Guusje Sanders is a curator who has been working in the arts for the past 10 years. She is the Associate Curator at the Institute of Contemporary Art San Diego and has been with the museum before for over four years. Before joining ICA Sanders was located in the Bay Area and worked at Aggregate Space Gallery in Oakland, CA, and the Walter and McBean Galleries in San Francisco, CA. Sanders completed a Master of Arts in Exhibition and Museum studies at the San Francisco Art Institute. 

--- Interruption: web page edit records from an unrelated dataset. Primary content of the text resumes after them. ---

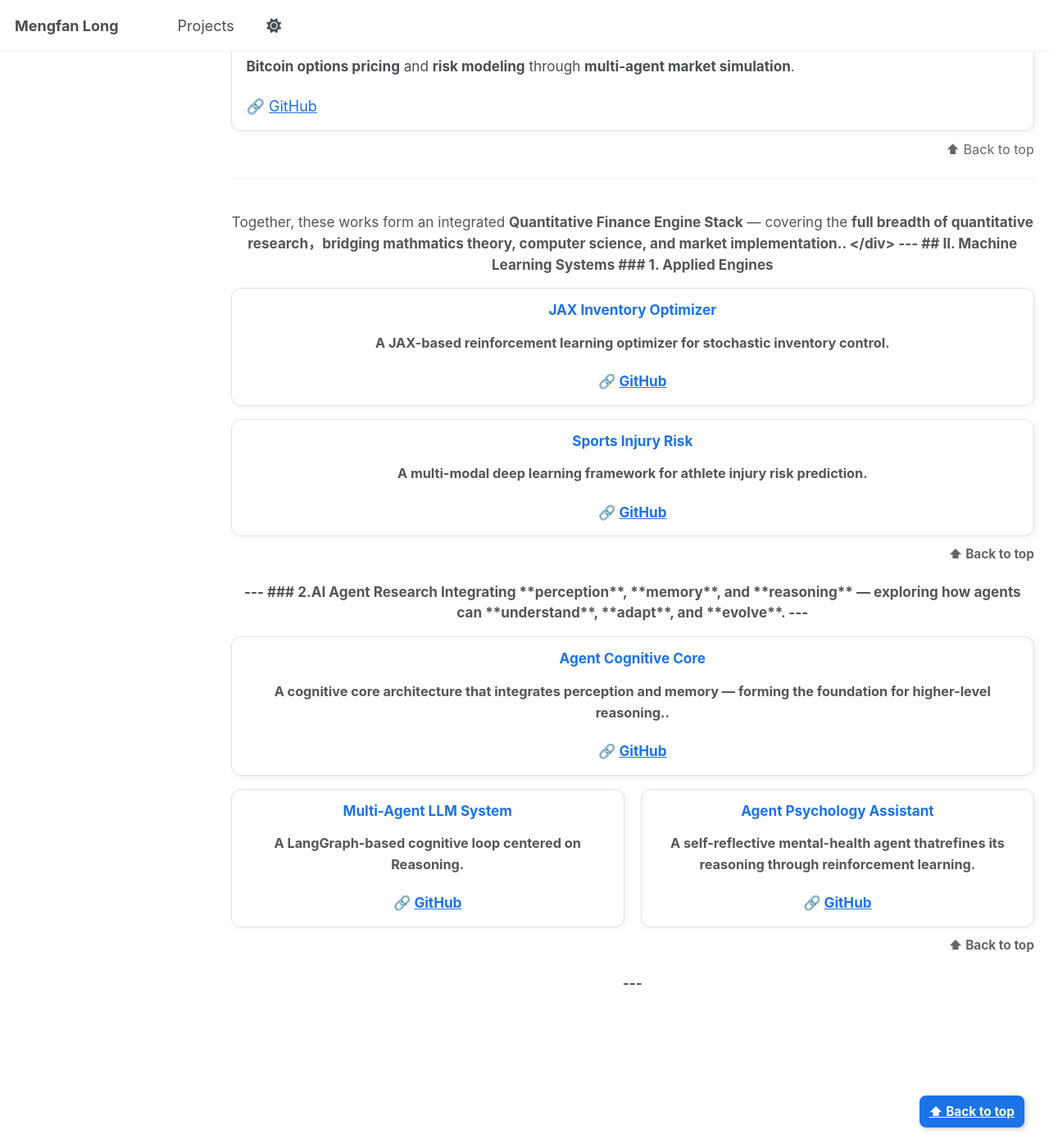
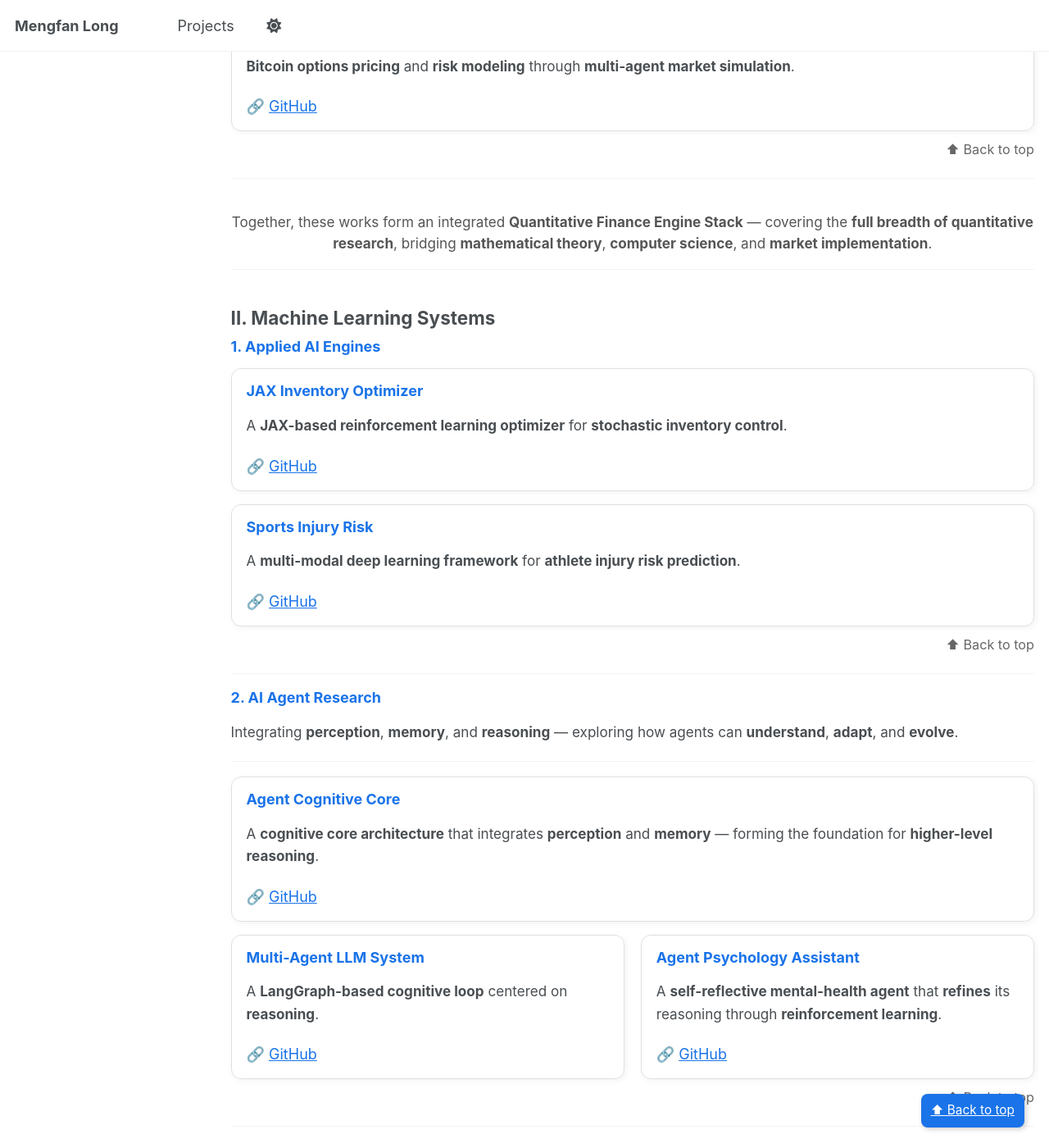
Before and after one commit to kevinlmf/kevinlmf.github.io, a Jekyll site: the page built from _pages/projects.md, in a window 1280 px wide and 1400 px high, scrolled down 1430 px. Shown: the whole window at 82% size. Built offline with Jekyll 4.4.1, drawn with Linux system fonts in a browser that asks for light colours; a script that is not in the unit is left out; some of the changed text lies outside the part shown.

Commit message:
Update project descriptions and formatting

```diff
--- a/_pages/projects.md
+++ b/_pages/projects.md
@@ -27,12 +27,11 @@ A curated portfolio of research and engineering systems across **Quantitative Fi
       <a href="#ml">Machine Learning Systems</a>
       <ol style="list-style-type: decimal; margin-top:10px; margin-left:25px;">
         <li><a href="#applied-ai">Applied AI Engines</a></li>
-        <li><a href="#agent">Agent Research</a></li>
+        <li><a href="#agent">AI Agent Research</a></li>
       </ol>
     </li>
   </ol>
 </div>
-
 
 ---
 
@@ -80,16 +79,15 @@ A curated portfolio of research and engineering systems across **Quantitative Fi
 
 ---
 
-
 <div style="margin-top:40px; text-align:center; font-size:0.95em; color:#555;">
-Together, these works form an integrated <b>Quantitative Finance Engine Stack</b> — covering the <b>full breadth of quantitative research，bridging <b>mathmatics theory</b>, <b>computer science</b>, and <b>market implementation</b>..
+Together, these works form an integrated <b>Quantitative Finance Engine Stack</b> — covering the <b>full breadth of quantitative research</b>, bridging <b>mathematical theory</b>, <b>computer science</b>, and <b>market implementation</b>.
 </div>
 
 ---
 
 ## <a id="ml"></a> II. Machine Learning Systems
 
-### <a id="applied-ai"></a> 1. Applied Engines
+### <a id="applied-ai"></a> 1. Applied AI Engines
 
 <div class="proj-card">
   <h3>JAX Inventory Optimizer</h3>
@@ -111,7 +109,7 @@ Together, these works form an integrated <b>Quantitative Finance Engine Stack</b
 
 ---
 
-### <a id="agent"></a> 2.AI Agent Research
+### <a id="agent"></a> 2. AI Agent Research
 
 Integrating **perception**, **memory**, and **reasoning** — exploring how agents can **understand**, **adapt**, and **evolve**.
 
@@ -120,17 +118,16 @@ Integrating **perception**, **memory**, and **reasoning** — exploring how agen
 <div class="proj-card">
   <h3>Agent Cognitive Core</h3>
   <p>
-    A <b>cognitive core architecture</b> that integrates <b>perception</b> and <b>memory</b> — forming the foundation for <b>higher-level reasoning.</b>.
+    A <b>cognitive core architecture</b> that integrates <b>perception</b> and <b>memory</b> — forming the foundation for <b>higher-level reasoning</b>.
   </p>
   🔗 <a href="https://github.com/kevinlmf/Agent_CognitiveCore" target="_blank">GitHub</a>
 </div>
-
 
 <div class="proj-row">
   <div class="proj-card">
     <h3>Multi-Agent LLM System</h3>
     <p>
-     A <b>LangGraph-based cognitive loop</b> centered on  <b>Reasoning</b>.
+      A <b>LangGraph-based cognitive loop</b> centered on <b>reasoning</b>.
     </p>
     🔗 <a href="https://github.com/kevinlmf/Multi-Agent-LLM-System" target="_blank">GitHub</a>
   </div>
@@ -138,7 +135,7 @@ Integrating **perception**, **memory**, and **reasoning** — exploring how agen
   <div class="proj-card">
     <h3>Agent Psychology Assistant</h3>
     <p>
-      A <b>self-reflective mental-health agent</b> that<b>refines</b> its reasoning through <b>reinforcement learning</b>.
+      A <b>self-reflective mental-health agent</b> that <b>refines</b> its reasoning through <b>reinforcement learning</b>.
     </p>
     🔗 <a href="https://github.com/kevinlmf/Agent_psychology_assistant" target="_blank">GitHub</a>
   </div>
@@ -147,7 +144,6 @@ Integrating **perception**, **memory**, and **reasoning** — exploring how agen
 <p class="back-top"><a href="#top">⬆ Back to top</a></p>
 
 ---
-
 
 <a href="#top" class="fixed-top-btn">⬆ Back to top</a>
 
```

Manuel Shvartzberg Carrió is Assistant Professor in Urban Studies and Planning at UC San Diego, where he is also faculty in the Design Lab, co-Director of the Just Transitions Initiative, and member of the Indigenous Futures Institute. An architect and architectural historian, he researches how technologies and infrastructures mediate regimes of racial capitalism and processes of decolonization. Recent publications include, “Decolonial Platform Urbanism,” in the catalogue of the Austrian Pavilion at the 2021 Venice architecture biennial, and “Theorizing Decolonial Modernity: Toward an Architectural History of Jurisdictional Technics,” in the journal Dialectic. He is currently working on his first book project, provisionally titled, Inland Empire: Settler Colonialism, Modern Architecture, and the Rise of American Hegemony. The book focuses on Palm Springs’s settlement upon the Agua Caliente Reservation, theorizing how mid-century modern architecture became a fundamental technology for governing Empire through Indigenous land and migrant labor.